Glass Poetry Press

Volume One Issue Two

Andrew Terhune

The Rabbits of Chicago Wait Only for Me

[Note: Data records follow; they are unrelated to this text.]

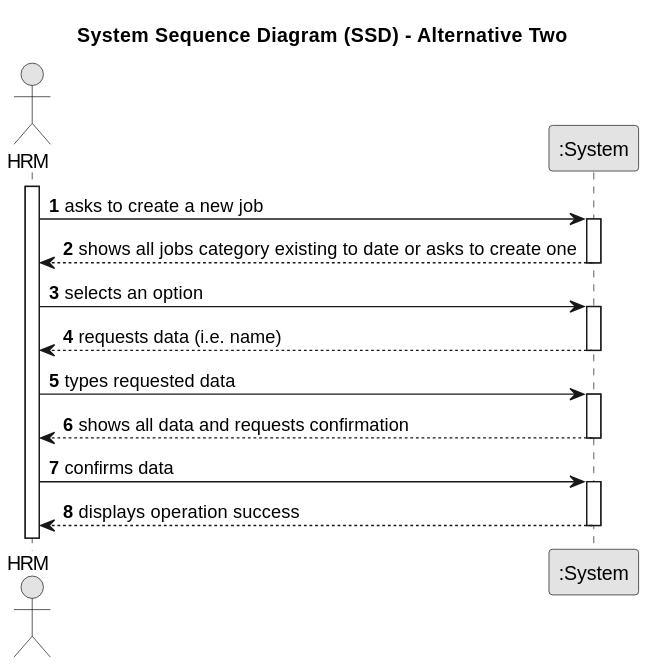
Above: docs/sprintA&B/us002/01.requirements-engineering/svg/us002-system-sequence-diagram-alternative-two.svg in daniel41silva05/ISEP_2023_2024_LAPR2 (PlantUML), before the change.
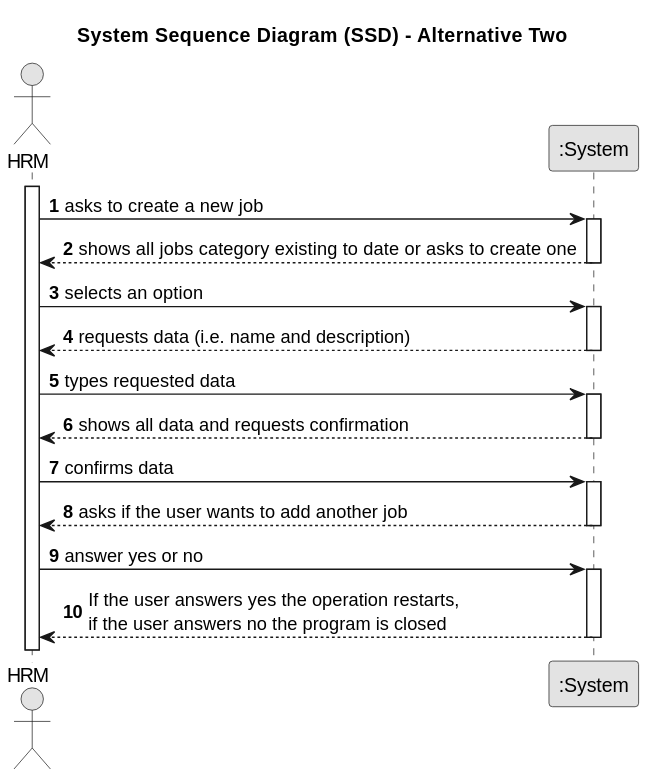
Later version of the same file.

The edit, as a diff of the source:
```diff
@@ -21,7 +21,7 @@
     HRM -> System : selects an option
     activate System
 
-        System --> HRM : requests data (i.e. name)
+        System --> HRM : requests data (i.e. name and description)
     deactivate System
 
     HRM -> System : types requested data
@@ -33,6 +33,13 @@
     HRM -> System : confirms data
     activate System
 
-        System --> HRM : displays operation success
+        System --> HRM : asks if the user wants to add another job
     deactivate System
+
+
+    HRM -> System : answer yes or no
+    activate System
+
+            System --> HRM : If the user answers yes the operation restarts,\nif the user answers no the program is closed
+        deactivate System
 @enduml
```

In the earliest part of the morning, when I shut the screen door they must hear me, because they run from under my car to sit along the burdock in the yard, and smile. I call them over and they gather around me. I sit in the driver's seat of the car with the three of them sitting on the dashboard. I tell them the story about the night the coyotes got into the neighbor's rabbit cages. I tell them the field was soaked in blood and how at the age of 12 I was told by my father to go help and that I did — walking through the grass picking up fur, guts, and clumps of dirt matted in blood and dropping them in a plastic trash bag. And how I had to just throw away my shoes, because the stains were too much for me to bear. As I pull in to unlock the gate at the sheet metal shop, I catch just the slightest glimpse of bunny ears peeking out through the overgrown clump of weeds in behind the fence. My friend hops over and asks me about the dent in my bumper. I tell him I still feel bad about it, but that if he must know, it had to do with someone much like himself. I tell him I was driving late at night and that I hit a rabbit. He gasps, but I tell him I did everything I could, and that I couldn't swerve because of the other cars on the road and that the rabbit jumped up into my bumper, when all he had to do was duck and everything would have been okay. My friend reassures me that I did the right thing and that it was probably bunny suicide. I'm third in line at the loading dock. I pull up behind the garbage truck and look down and to the left. I see him sitting there, on his lonely island, the only patch of grass in miles of concrete. He seems content to look and stare at me just the same. When I return home, there they are again and they've got bad news. They tell me they've been crunching the numbers all day and that the bank account balance is still in parentheses and that I should really cut back on eating out and buying CDs for a while. I assure them that everything is fine and that they're just overreacting. I offer them some carrots and milk. They decline and return to their hole.